__ABOUT THIS EXERCISE__
Repeat the records in full and exactly, omitting pictures.

__PROVIDED RECORDS__
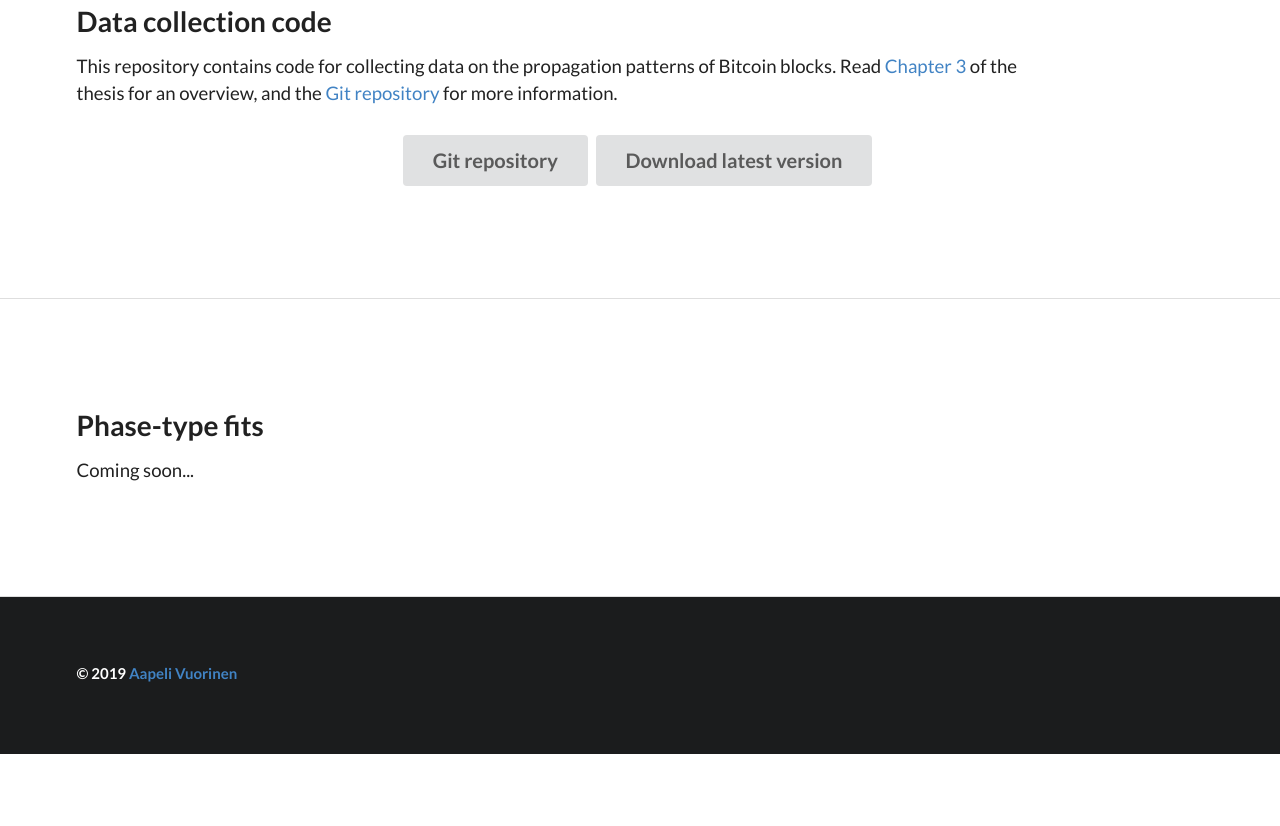
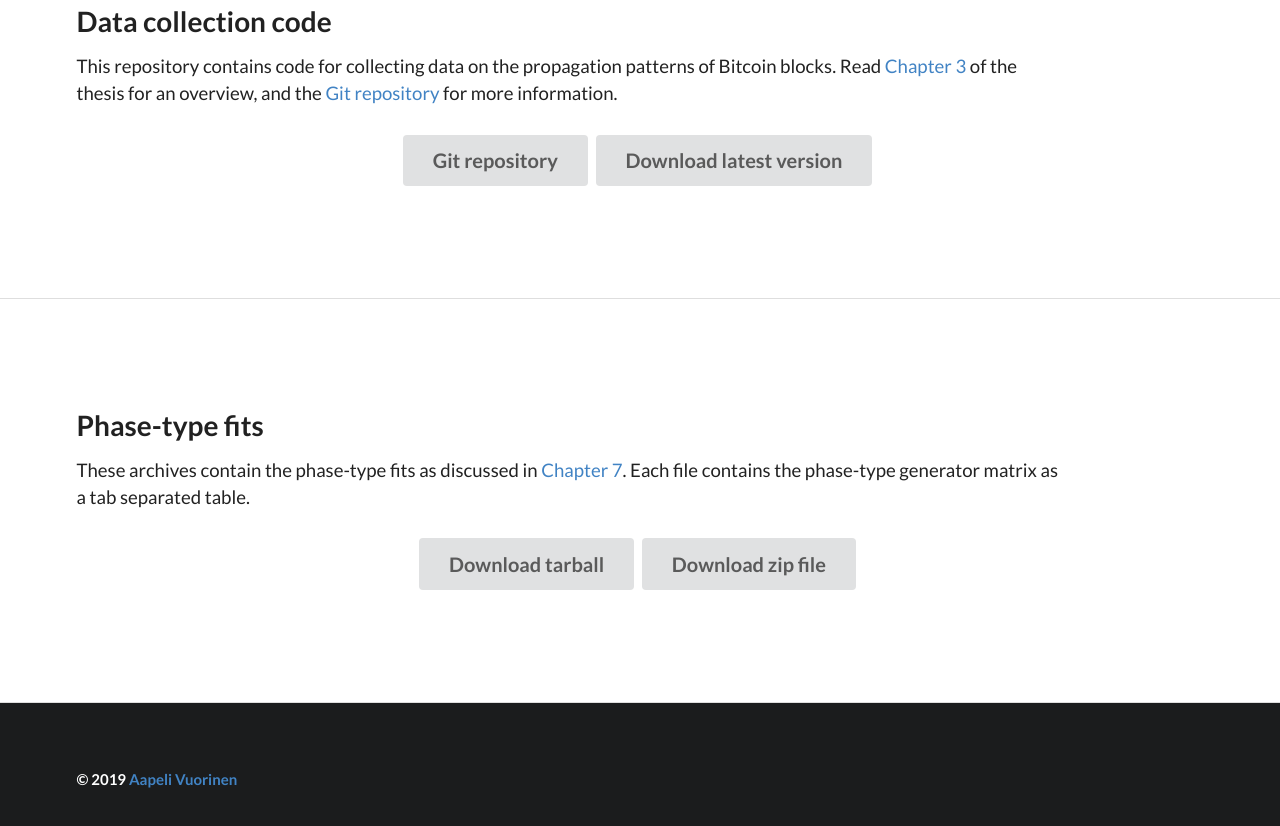
Before and after one commit to aapeliv/bitcoin-website, a plain HTML site: page index.html in a window 1280 px wide. Shown: the part 1871-2697 px from the top of the page. Before the commit the page ends 2625 px from the top, so only its background shows below. Drawn offline with Linux system fonts and the light colour scheme; a web font is replaced by a local one.

Commit message:
Add PH fit section

```diff
--- a/index.html
+++ b/index.html
@@ -148,7 +148,13 @@
       <div class="row">
         <div class="fourteen wide column">
           <h3 class="ui header">Phase-type fits</h3>
-          <p>Coming soon...</p>
+          <p>These archives contain the phase-type fits as discussed in <a href="https://bitcoin.aapelivuorinen.com/thesis.pdf#chapter.7">Chapter 7</a>. Each file contains the phase-type generator matrix as a tab separated table.</p>
+        </div>
+      </div>
+      <div class="row">
+        <div class="center aligned column">
+          <a class="ui huge button" href="https://blockchain-data.s3-ap-southeast-2.amazonaws.com/fits.tar.gz">Download tarball</a>
+          <a class="ui huge button" href="https://blockchain-data.s3-ap-southeast-2.amazonaws.com/fits.zip">Download zip file</a>
         </div>
       </div>
     </div>
```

__RESULT OF THE TASK__
Before and after one commit to aapeliv/bitcoin-website, a plain HTML site: page index.html in a window 1280 px wide. Shown: the part 1871-2697 px from the top of the page. Before the commit the page ends 2625 px from the top, so only its background shows below. Drawn offline with Linux system fonts and the light colour scheme; a web font is replaced by a local one.

Commit message:
Add PH fit section

```diff
--- a/index.html
+++ b/index.html
@@ -148,7 +148,13 @@
       <div class="row">
         <div class="fourteen wide column">
           <h3 class="ui header">Phase-type fits</h3>
-          <p>Coming soon...</p>
+          <p>These archives contain the phase-type fits as discussed in <a href="https://bitcoin.aapelivuorinen.com/thesis.pdf#chapter.7">Chapter 7</a>. Each file contains the phase-type generator matrix as a tab separated table.</p>
+        </div>
+      </div>
+      <div class="row">
+        <div class="center aligned column">
+          <a class="ui huge button" href="https://blockchain-data.s3-ap-southeast-2.amazonaws.com/fits.tar.gz">Download tarball</a>
+          <a class="ui huge button" href="https://blockchain-data.s3-ap-southeast-2.amazonaws.com/fits.zip">Download zip file</a>
         </div>
       </div>
     </div>
```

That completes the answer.